The school subject that Nigel has the most trouble with is math. Yes, math. Is that “anti-autistic?” I seem to read so much about how math appeals to autistic people because of the formulas, the predictability of working with numbers, and I don’t know why else because I’ve never liked math, so trying to come up with reasons to like it is a stretch for me. But I’ve always done okay with it, learned the basics, use them regularly, and identify the importance of mathematical knowledge as I’m trying to teach Nigel. But he has so much trouble with it (and no interest – must be genetic), that even when we go over the same problems and I walk him through so many and do them with him, he still doesn’t get it. After working on multiplying fractions for close to two weeks with no hope of him retaining any of it, I wasn’t sure what to do.
Then I remembered: break it down into written steps. That’s the only way I’ve been able to get him to pick up his room. That’s how some of his classroom teachers got him to work on activities and follow directions. And that’s how he was able to just get through the day when he was younger: having a schedule broken down into steps. I decided to break down the steps of what he was having the most trouble with – changing improper fractions into mixed numbers. Here is what I wrote for him:
Steps to convert improper fractions to mixed numbers:
1) Divide the numerator (# on top) by the denominator (# on bottom)
2) Write down the whole #
3) Multiply the whole # by the denominator
4) Subtract that # from the numerator
5) Answer is the new numerator for mixed #, placed over same denominator

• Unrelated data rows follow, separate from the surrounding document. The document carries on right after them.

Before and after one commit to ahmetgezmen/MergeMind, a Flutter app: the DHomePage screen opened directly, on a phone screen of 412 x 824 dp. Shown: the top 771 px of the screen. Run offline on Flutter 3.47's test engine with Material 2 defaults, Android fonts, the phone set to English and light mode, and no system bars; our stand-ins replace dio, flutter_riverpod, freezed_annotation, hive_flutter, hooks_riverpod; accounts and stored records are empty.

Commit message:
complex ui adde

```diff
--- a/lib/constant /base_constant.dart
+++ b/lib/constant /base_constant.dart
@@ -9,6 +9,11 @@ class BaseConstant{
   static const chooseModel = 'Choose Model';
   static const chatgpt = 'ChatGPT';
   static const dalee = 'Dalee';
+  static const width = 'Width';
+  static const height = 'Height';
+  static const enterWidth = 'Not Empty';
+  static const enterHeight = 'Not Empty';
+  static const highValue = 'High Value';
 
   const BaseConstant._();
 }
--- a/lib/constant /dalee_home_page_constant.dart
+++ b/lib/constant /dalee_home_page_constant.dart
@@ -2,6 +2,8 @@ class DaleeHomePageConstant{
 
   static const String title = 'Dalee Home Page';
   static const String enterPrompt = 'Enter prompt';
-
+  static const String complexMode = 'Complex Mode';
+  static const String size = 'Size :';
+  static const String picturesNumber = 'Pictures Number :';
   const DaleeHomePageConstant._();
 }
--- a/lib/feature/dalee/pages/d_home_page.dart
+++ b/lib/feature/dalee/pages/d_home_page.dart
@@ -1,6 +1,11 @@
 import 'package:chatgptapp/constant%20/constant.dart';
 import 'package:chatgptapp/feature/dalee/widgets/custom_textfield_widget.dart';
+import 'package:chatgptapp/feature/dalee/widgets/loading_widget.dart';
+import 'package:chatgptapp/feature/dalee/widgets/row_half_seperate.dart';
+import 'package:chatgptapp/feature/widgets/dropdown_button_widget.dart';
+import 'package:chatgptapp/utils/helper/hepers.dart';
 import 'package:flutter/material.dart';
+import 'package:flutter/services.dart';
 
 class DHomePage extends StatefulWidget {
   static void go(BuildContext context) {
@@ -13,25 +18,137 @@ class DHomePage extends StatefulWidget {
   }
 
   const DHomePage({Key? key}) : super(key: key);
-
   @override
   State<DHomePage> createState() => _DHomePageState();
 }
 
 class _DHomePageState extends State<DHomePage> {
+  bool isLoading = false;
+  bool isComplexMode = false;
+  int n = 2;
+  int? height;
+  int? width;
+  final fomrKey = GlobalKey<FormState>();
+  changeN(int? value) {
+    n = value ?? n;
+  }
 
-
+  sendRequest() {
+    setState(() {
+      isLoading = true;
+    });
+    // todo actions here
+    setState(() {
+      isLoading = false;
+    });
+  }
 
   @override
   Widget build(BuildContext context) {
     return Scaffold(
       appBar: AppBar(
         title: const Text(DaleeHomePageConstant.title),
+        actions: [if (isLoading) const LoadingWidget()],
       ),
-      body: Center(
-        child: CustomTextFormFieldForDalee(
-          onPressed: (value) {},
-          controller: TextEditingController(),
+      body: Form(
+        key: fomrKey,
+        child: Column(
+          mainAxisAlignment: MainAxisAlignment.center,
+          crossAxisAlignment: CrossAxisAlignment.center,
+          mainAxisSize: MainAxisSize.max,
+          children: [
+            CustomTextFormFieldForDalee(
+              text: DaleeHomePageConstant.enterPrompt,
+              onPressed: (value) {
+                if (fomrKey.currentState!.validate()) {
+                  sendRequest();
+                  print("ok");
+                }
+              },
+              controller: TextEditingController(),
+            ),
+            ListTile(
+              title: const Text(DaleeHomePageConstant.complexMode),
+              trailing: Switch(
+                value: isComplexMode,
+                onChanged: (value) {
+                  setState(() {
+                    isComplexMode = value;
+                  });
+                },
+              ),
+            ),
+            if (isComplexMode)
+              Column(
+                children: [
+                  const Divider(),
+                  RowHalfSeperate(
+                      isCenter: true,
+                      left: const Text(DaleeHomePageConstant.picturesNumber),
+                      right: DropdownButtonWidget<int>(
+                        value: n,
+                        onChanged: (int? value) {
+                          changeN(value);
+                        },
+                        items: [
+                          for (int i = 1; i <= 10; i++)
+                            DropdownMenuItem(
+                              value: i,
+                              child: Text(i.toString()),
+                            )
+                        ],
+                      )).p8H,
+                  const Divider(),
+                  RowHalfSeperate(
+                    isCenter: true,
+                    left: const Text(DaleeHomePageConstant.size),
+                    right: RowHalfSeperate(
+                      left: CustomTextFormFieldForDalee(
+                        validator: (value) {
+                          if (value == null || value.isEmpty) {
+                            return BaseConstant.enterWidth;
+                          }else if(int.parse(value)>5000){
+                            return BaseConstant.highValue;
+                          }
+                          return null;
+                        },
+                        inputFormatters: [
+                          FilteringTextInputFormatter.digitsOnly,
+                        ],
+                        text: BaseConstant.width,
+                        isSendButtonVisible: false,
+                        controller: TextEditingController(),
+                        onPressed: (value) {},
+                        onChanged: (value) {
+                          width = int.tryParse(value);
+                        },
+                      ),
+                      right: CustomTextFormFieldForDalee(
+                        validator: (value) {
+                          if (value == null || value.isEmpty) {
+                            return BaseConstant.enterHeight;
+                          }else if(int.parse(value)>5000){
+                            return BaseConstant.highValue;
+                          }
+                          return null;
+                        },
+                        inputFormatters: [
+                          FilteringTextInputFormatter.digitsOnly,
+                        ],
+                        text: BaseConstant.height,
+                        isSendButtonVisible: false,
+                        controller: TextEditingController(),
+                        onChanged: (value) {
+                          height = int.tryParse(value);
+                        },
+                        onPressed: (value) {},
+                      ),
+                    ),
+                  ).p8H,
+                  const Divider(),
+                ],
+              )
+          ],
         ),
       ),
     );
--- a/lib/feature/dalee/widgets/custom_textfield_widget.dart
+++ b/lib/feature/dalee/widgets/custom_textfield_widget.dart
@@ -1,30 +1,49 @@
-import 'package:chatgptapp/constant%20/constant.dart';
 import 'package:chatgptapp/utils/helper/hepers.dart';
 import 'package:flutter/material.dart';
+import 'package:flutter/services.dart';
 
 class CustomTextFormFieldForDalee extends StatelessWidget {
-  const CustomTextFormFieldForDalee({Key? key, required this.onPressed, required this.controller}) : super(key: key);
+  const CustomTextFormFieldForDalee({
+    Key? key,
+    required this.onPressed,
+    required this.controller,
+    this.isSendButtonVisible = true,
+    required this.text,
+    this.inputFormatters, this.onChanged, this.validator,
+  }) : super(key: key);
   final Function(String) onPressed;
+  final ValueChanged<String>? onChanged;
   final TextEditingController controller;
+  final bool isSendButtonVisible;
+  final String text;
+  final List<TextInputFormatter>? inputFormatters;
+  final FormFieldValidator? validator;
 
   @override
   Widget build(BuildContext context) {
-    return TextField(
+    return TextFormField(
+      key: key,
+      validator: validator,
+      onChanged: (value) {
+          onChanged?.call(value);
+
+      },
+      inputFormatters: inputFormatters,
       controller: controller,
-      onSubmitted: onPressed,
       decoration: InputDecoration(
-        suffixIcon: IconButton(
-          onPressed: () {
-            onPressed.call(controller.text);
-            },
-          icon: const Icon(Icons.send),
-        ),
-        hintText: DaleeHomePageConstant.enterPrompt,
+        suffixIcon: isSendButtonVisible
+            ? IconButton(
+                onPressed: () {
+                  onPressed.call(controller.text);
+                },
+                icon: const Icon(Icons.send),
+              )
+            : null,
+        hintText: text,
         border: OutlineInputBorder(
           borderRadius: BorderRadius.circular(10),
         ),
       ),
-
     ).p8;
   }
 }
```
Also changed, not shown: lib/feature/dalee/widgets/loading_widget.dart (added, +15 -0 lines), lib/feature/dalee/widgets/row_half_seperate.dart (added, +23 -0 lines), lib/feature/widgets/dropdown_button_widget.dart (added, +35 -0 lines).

He did the next problem completely unassisted in less than two minutes. I have to remember to break things down into written steps more often. Why do I forget? It should be common sense to me by now! Maybe I’ll remember better now, since I’ve written about it here. I think that’s something that works for both of us.